John Potter's second period at Dunfermline ended yesterday when it was confirmed he would move to Sunderland as first team coach. This is a tremendous opportunity for the popular and hard working coach and one that he thoroughly deserves. He will be much missed around EEP, not least because he is a self-confessed Pars fan and one of the few examples in the modern day game of a player, then coach, who was proud to represent his own team.
Potts joined Dunfermline as a 19 year old centre half in 1999 after a 2 year spell as a Celtic youth team player. He made 28 appearances for the Pars first team before leaving to join Clyde in 2002. From there he went to enjoy the best period of his playing career at St Mirren, from 2005 to 2011, which included promotion to the Premier League and 3 seasons as club captain. A change of manager in 2011 saw a squad clear-out which surprisingly included Potts. His next move was back to Dunfermline and marked the start of a 6 year period and the start of his coaching career.
Joining the club after its return to the top division in season 2011/12, Potts made 19 appearances before being loaned to Queen of the South for the second half of the season. The Pars team suffered relegation and manager Jim McIntyre was replaced by Jim Jefferies, who made Potts part of his coaching staff for the following season, 2012/13. The new-look Dunfermline team topped what is now the Championship until financial issues and eventual administration decimated the playing squad and left Potter and Craig Dargo as the club's senior players, with the bulk of the remaining squad being youth team players. Potts had guided the Pars youth team to the Scottish Youth Cup Final as the club's Under 20s coach but the sudden elevation of many of the young team to the first team, after many senior players were released, proved to be detrimental to both the youth team (the final was lost, to Celtic), and the young first team (a points deduction was followed by relegation to League 1).

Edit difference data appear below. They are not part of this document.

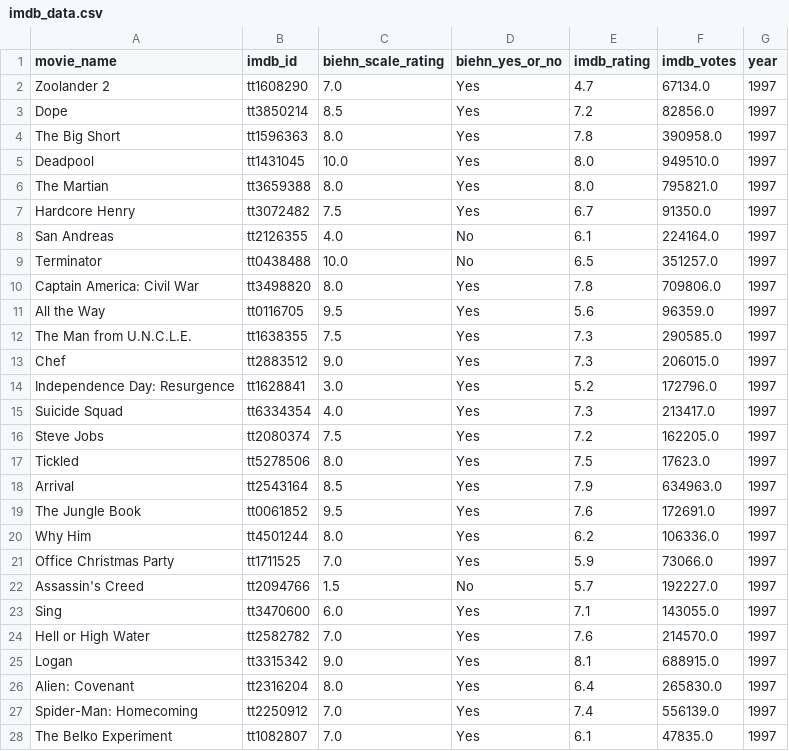
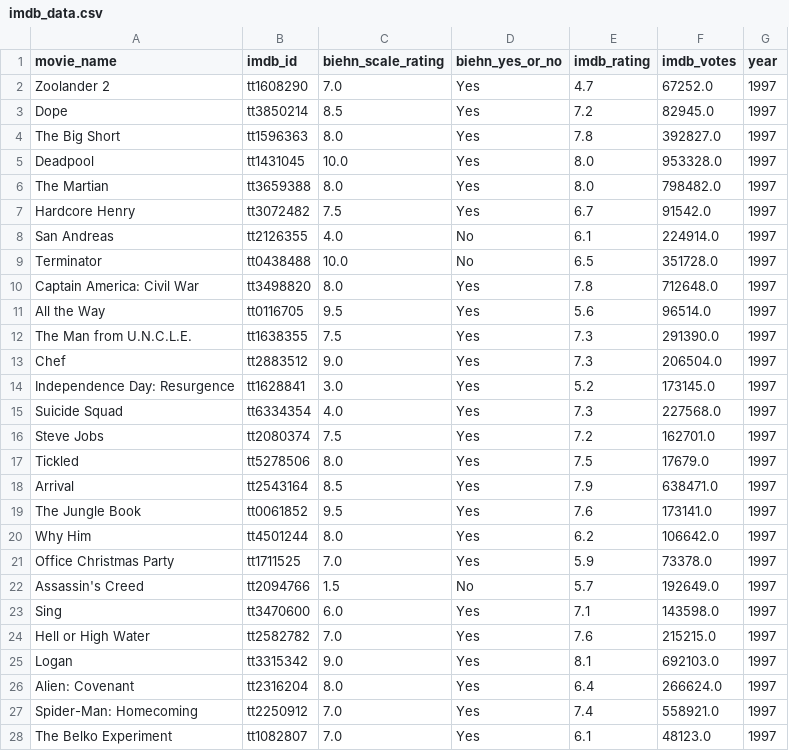
Before and after one commit to dkhundley/movie-ratings-model, a CSV file: data/raw/imdb_data.csv, drawn as a sheet; only a part is shown; the diff covers the shown part only.

```diff
--- a/data/raw/imdb_data.csv
+++ b/data/raw/imdb_data.csv
@@ -1,28 +1,28 @@
 movie_name,imdb_id,biehn_scale_rating,biehn_yes_or_no,imdb_rating,imdb_votes,year
-Zoolander 2,tt1608290,7.0,Yes,4.7,67134.0,1997
-Dope,tt3850214,8.5,Yes,7.2,82856.0,1997
-The Big Short,tt1596363,8.0,Yes,7.8,390958.0,1997
-Deadpool,tt1431045,10.0,Yes,8.0,949510.0,1997
-The Martian,tt3659388,8.0,Yes,8.0,795821.0,1997
-Hardcore Henry,tt3072482,7.5,Yes,6.7,91350.0,1997
-San Andreas,tt2126355,4.0,No,6.1,224164.0,1997
-Terminator,tt0438488,10.0,No,6.5,351257.0,1997
-Captain America: Civil War,tt3498820,8.0,Yes,7.8,709806.0,1997
-All the Way,tt0116705,9.5,Yes,5.6,96359.0,1997
-The Man from U.N.C.L.E.,tt1638355,7.5,Yes,7.3,290585.0,1997
-Chef,tt2883512,9.0,Yes,7.3,206015.0,1997
-Independence Day: Resurgence,tt1628841,3.0,Yes,5.2,172796.0,1997
-Suicide Squad,tt6334354,4.0,Yes,7.3,213417.0,1997
-Steve Jobs,tt2080374,7.5,Yes,7.2,162205.0,1997
-Tickled,tt5278506,8.0,Yes,7.5,17623.0,1997
-Arrival,tt2543164,8.5,Yes,7.9,634963.0,1997
-The Jungle Book,tt0061852,9.5,Yes,7.6,172691.0,1997
-Why Him,tt4501244,8.0,Yes,6.2,106336.0,1997
-Office Christmas Party,tt1711525,7.0,Yes,5.9,73066.0,1997
-Assassin's Creed,tt2094766,1.5,No,5.7,192227.0,1997
-Sing,tt3470600,6.0,Yes,7.1,143055.0,1997
-Hell or High Water,tt2582782,7.0,Yes,7.6,214570.0,1997
-Logan,tt3315342,9.0,Yes,8.1,688915.0,1997
-Alien: Covenant,tt2316204,8.0,Yes,6.4,265830.0,1997
-Spider-Man: Homecoming,tt2250912,7.0,Yes,7.4,556139.0,1997
-The Belko Experiment,tt1082807,7.0,Yes,6.1,47835.0,1997
+Zoolander 2,tt1608290,7.0,Yes,4.7,67252.0,1997
+Dope,tt3850214,8.5,Yes,7.2,82945.0,1997
+The Big Short,tt1596363,8.0,Yes,7.8,392827.0,1997
+Deadpool,tt1431045,10.0,Yes,8.0,953328.0,1997
+The Martian,tt3659388,8.0,Yes,8.0,798482.0,1997
+Hardcore Henry,tt3072482,7.5,Yes,6.7,91542.0,1997
+San Andreas,tt2126355,4.0,No,6.1,224914.0,1997
+Terminator,tt0438488,10.0,No,6.5,351728.0,1997
+Captain America: Civil War,tt3498820,8.0,Yes,7.8,712648.0,1997
+All the Way,tt0116705,9.5,Yes,5.6,96514.0,1997
+The Man from U.N.C.L.E.,tt1638355,7.5,Yes,7.3,291390.0,1997
+Chef,tt2883512,9.0,Yes,7.3,206504.0,1997
+Independence Day: Resurgence,tt1628841,3.0,Yes,5.2,173145.0,1997
+Suicide Squad,tt6334354,4.0,Yes,7.3,227568.0,1997
+Steve Jobs,tt2080374,7.5,Yes,7.2,162701.0,1997
+Tickled,tt5278506,8.0,Yes,7.5,17679.0,1997
+Arrival,tt2543164,8.5,Yes,7.9,638471.0,1997
+The Jungle Book,tt0061852,9.5,Yes,7.6,173141.0,1997
+Why Him,tt4501244,8.0,Yes,6.2,106642.0,1997
+Office Christmas Party,tt1711525,7.0,Yes,5.9,73378.0,1997
+Assassin's Creed,tt2094766,1.5,No,5.7,192649.0,1997
+Sing,tt3470600,6.0,Yes,7.1,143598.0,1997
+Hell or High Water,tt2582782,7.0,Yes,7.6,215215.0,1997
+Logan,tt3315342,9.0,Yes,8.1,692103.0,1997
+Alien: Covenant,tt2316204,8.0,Yes,6.4,266624.0,1997
+Spider-Man: Homecoming,tt2250912,7.0,Yes,7.4,558921.0,1997
+The Belko Experiment,tt1082807,7.0,Yes,6.1,48123.0,1997
```
Also changed, not shown: 96 edited cells elsewhere in this file, data/raw/all_data.csv, data/raw/tmdb_data.csv, 6 other files.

After finishing second to Rangers in League 1 but losing the promotion play-off final in 2013/14, the team struggled in the early months of the next season, which they had started as firm favourites to win the division. Jefferies left the club and Potts, by now rarely featuring as a player, was promoted to the manager's role. Sadly, for a variety of reasons it was not a success and the club finished the season in seventh place in the third tier. Potts was retained by new manager Allan Johnston in the summer of 2015, returning to his coaching position with the Under 20s, in addition to working with the first team.
Potts' dedicated work as a coach and as a match observer for the manager, together with his positive manner and professionalism, made him a vital part of the management team as the club won the League 1 title in 2016 and the continuing year-on-year progress since. He has overseen the emergence of players such as Ryan Williamson, Lewis Martin, Callum Smith plus others who have moved on from Dunfermline including Shaun Byrne and Lewis Spence, both now Premiership players at Livingston and Dundee. I was fortunate to be able to attend many Under 20s games between 2015-2017, sitting in virtually empty stadiums or standing near the dug out at Kelty, the venue for many Under 20s Pars home games, in close proximity to Potts, and was very impressed by his method of coaching from the sidelines. Unlike some other clubs' coaches who spent entire games shouting expletives at their young players, Potts was always positive, encouraging his team and giving well-explained tactical advice: the type of coach that would be a dream for any young player to work with.
All the best to one of our own, a good guy and an excellent coach.